(Difference listings)

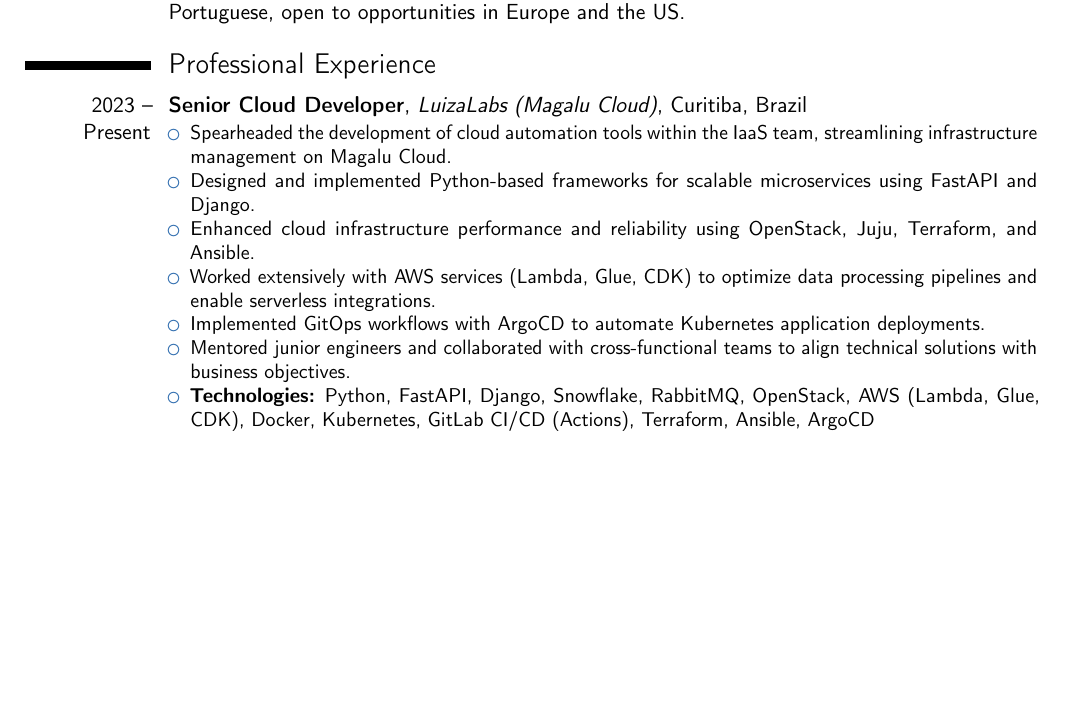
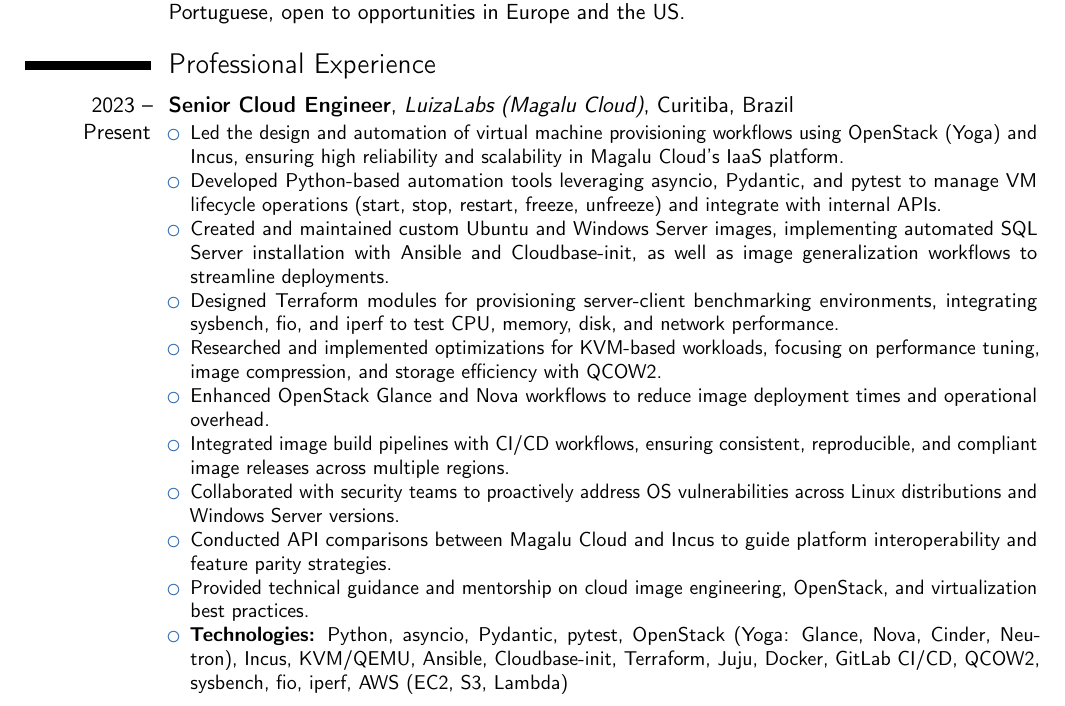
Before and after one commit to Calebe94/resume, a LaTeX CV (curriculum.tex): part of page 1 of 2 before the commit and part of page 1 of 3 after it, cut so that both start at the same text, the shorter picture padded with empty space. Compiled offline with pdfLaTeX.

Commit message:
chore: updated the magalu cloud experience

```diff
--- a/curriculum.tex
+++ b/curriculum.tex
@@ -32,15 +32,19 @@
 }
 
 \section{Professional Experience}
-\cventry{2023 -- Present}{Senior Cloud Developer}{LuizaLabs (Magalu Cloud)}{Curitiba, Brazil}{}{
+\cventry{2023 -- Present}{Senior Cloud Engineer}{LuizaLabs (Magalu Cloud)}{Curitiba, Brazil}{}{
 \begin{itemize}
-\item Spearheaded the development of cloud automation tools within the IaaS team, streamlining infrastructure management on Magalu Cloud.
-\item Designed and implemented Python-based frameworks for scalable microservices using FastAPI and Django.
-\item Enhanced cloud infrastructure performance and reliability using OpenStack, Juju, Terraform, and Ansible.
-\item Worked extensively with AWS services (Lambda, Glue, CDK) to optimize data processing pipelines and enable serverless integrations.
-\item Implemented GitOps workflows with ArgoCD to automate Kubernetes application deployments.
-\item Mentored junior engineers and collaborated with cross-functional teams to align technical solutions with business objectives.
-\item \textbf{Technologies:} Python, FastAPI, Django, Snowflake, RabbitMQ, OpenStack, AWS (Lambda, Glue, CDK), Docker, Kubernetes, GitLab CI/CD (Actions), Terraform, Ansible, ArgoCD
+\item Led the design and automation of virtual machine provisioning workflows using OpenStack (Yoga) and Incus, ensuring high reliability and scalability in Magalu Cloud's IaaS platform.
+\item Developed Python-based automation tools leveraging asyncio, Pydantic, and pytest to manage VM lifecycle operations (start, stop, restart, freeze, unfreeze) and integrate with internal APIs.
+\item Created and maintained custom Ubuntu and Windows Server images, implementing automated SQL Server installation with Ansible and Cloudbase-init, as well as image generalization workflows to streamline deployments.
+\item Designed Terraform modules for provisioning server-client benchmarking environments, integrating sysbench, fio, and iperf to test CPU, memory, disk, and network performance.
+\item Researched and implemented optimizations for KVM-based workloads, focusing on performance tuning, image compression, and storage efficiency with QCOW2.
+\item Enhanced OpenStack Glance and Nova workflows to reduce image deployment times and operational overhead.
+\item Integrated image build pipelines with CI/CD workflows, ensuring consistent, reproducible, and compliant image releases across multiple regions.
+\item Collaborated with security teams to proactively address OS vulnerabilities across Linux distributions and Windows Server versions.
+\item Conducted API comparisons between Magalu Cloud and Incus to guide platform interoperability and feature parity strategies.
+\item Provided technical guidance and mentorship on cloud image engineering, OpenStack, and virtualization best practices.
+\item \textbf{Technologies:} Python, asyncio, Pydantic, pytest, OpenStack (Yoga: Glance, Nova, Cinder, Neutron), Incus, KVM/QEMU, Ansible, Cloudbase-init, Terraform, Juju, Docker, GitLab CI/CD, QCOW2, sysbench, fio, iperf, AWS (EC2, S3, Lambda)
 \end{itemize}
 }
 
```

_WHAT THE TASK REQUIRES_. Leave out every picture and copy the rest of the records exactly.

_SOLUTION TO THIS TASK_.
Before and after one commit to Calebe94/resume, a LaTeX CV (curriculum.tex): part of page 1 of 2 before the commit and part of page 1 of 3 after it, cut so that both start at the same text, the shorter picture padded with empty space. Compiled offline with pdfLaTeX.

Commit message:
chore: updated the magalu cloud experience

```diff
--- a/curriculum.tex
+++ b/curriculum.tex
@@ -32,15 +32,19 @@
 }
 
 \section{Professional Experience}
-\cventry{2023 -- Present}{Senior Cloud Developer}{LuizaLabs (Magalu Cloud)}{Curitiba, Brazil}{}{
+\cventry{2023 -- Present}{Senior Cloud Engineer}{LuizaLabs (Magalu Cloud)}{Curitiba, Brazil}{}{
 \begin{itemize}
-\item Spearheaded the development of cloud automation tools within the IaaS team, streamlining infrastructure management on Magalu Cloud.
-\item Designed and implemented Python-based frameworks for scalable microservices using FastAPI and Django.
-\item Enhanced cloud infrastructure performance and reliability using OpenStack, Juju, Terraform, and Ansible.
-\item Worked extensively with AWS services (Lambda, Glue, CDK) to optimize data processing pipelines and enable serverless integrations.
-\item Implemented GitOps workflows with ArgoCD to automate Kubernetes application deployments.
-\item Mentored junior engineers and collaborated with cross-functional teams to align technical solutions with business objectives.
-\item \textbf{Technologies:} Python, FastAPI, Django, Snowflake, RabbitMQ, OpenStack, AWS (Lambda, Glue, CDK), Docker, Kubernetes, GitLab CI/CD (Actions), Terraform, Ansible, ArgoCD
+\item Led the design and automation of virtual machine provisioning workflows using OpenStack (Yoga) and Incus, ensuring high reliability and scalability in Magalu Cloud's IaaS platform.
+\item Developed Python-based automation tools leveraging asyncio, Pydantic, and pytest to manage VM lifecycle operations (start, stop, restart, freeze, unfreeze) and integrate with internal APIs.
+\item Created and maintained custom Ubuntu and Windows Server images, implementing automated SQL Server installation with Ansible and Cloudbase-init, as well as image generalization workflows to streamline deployments.
+\item Designed Terraform modules for provisioning server-client benchmarking environments, integrating sysbench, fio, and iperf to test CPU, memory, disk, and network performance.
+\item Researched and implemented optimizations for KVM-based workloads, focusing on performance tuning, image compression, and storage efficiency with QCOW2.
+\item Enhanced OpenStack Glance and Nova workflows to reduce image deployment times and operational overhead.
+\item Integrated image build pipelines with CI/CD workflows, ensuring consistent, reproducible, and compliant image releases across multiple regions.
+\item Collaborated with security teams to proactively address OS vulnerabilities across Linux distributions and Windows Server versions.
+\item Conducted API comparisons between Magalu Cloud and Incus to guide platform interoperability and feature parity strategies.
+\item Provided technical guidance and mentorship on cloud image engineering, OpenStack, and virtualization best practices.
+\item \textbf{Technologies:} Python, asyncio, Pydantic, pytest, OpenStack (Yoga: Glance, Nova, Cinder, Neutron), Incus, KVM/QEMU, Ansible, Cloudbase-init, Terraform, Juju, Docker, GitLab CI/CD, QCOW2, sysbench, fio, iperf, AWS (EC2, S3, Lambda)
 \end{itemize}
 }
 
```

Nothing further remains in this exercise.